====== Records for the task

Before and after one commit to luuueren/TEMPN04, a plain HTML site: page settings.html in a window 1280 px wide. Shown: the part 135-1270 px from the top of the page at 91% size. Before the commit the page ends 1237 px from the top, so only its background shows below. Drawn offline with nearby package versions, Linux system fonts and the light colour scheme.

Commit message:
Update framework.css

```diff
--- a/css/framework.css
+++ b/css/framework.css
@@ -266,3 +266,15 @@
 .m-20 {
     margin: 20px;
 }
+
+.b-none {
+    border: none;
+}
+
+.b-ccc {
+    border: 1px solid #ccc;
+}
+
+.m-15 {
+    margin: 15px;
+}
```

============

-- Problem statement --
Show every line above in which the word "framework" occurs.

-- Answer box --
Update framework.css
--- a/css/framework.css
+++ b/css/framework.css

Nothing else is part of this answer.